- Work instruction -
Nothing in the entries may differ when you return them.

Content revision data

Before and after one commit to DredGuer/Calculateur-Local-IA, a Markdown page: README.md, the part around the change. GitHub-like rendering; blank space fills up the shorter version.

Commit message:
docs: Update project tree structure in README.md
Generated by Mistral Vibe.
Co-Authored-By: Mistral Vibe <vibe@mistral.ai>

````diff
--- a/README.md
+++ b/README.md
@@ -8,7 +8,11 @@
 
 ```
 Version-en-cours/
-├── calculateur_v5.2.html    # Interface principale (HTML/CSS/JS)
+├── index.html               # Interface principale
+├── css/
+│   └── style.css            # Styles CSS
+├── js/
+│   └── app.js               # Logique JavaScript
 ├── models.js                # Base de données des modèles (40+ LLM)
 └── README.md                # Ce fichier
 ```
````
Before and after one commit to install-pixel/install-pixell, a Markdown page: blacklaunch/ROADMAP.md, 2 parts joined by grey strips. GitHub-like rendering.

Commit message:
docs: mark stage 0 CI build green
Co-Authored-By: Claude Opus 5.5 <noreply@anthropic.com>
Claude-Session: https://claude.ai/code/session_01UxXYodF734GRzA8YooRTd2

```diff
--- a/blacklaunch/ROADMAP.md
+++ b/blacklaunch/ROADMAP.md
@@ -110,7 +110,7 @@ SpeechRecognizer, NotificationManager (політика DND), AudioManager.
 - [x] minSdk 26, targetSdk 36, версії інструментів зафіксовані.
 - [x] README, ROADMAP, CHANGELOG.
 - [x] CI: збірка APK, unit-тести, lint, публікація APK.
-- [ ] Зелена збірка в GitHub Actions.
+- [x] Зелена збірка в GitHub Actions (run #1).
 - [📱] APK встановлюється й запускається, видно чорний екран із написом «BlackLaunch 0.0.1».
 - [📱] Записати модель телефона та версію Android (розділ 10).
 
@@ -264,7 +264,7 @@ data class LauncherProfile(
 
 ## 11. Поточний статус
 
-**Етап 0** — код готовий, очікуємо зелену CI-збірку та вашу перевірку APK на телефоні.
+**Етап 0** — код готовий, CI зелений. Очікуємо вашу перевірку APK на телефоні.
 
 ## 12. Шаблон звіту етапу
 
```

- Exercise result -
Before and after one commit to DredGuer/Calculateur-Local-IA, a Markdown page: README.md, the part around the change. GitHub-like rendering; blank space fills up the shorter version.

Commit message:
docs: Update project tree structure in README.md
Generated by Mistral Vibe.
Co-Authored-By: Mistral Vibe <vibe@mistral.ai>

````diff
--- a/README.md
+++ b/README.md
@@ -8,7 +8,11 @@
 
 ```
 Version-en-cours/
-├── calculateur_v5.2.html    # Interface principale (HTML/CSS/JS)
+├── index.html               # Interface principale
+├── css/
+│   └── style.css            # Styles CSS
+├── js/
+│   └── app.js               # Logique JavaScript
 ├── models.js                # Base de données des modèles (40+ LLM)
 └── README.md                # Ce fichier
 ```
````
Before and after one commit to install-pixel/install-pixell, a Markdown page: blacklaunch/ROADMAP.md, 2 parts joined by grey strips. GitHub-like rendering.

Commit message:
docs: mark stage 0 CI build green
Co-Authored-By: Claude Opus 5.5 <noreply@anthropic.com>
Claude-Session: https://claude.ai/code/session_01UxXYodF734GRzA8YooRTd2

```diff
--- a/blacklaunch/ROADMAP.md
+++ b/blacklaunch/ROADMAP.md
@@ -110,7 +110,7 @@ SpeechRecognizer, NotificationManager (політика DND), AudioManager.
 - [x] minSdk 26, targetSdk 36, версії інструментів зафіксовані.
 - [x] README, ROADMAP, CHANGELOG.
 - [x] CI: збірка APK, unit-тести, lint, публікація APK.
-- [ ] Зелена збірка в GitHub Actions.
+- [x] Зелена збірка в GitHub Actions (run #1).
 - [📱] APK встановлюється й запускається, видно чорний екран із написом «BlackLaunch 0.0.1».
 - [📱] Записати модель телефона та версію Android (розділ 10).
 
@@ -264,7 +264,7 @@ data class LauncherProfile(
 
 ## 11. Поточний статус
 
-**Етап 0** — код готовий, очікуємо зелену CI-збірку та вашу перевірку APK на телефоні.
+**Етап 0** — код готовий, CI зелений. Очікуємо вашу перевірку APK на телефоні.
 
 ## 12. Шаблон звіту етапу
 
```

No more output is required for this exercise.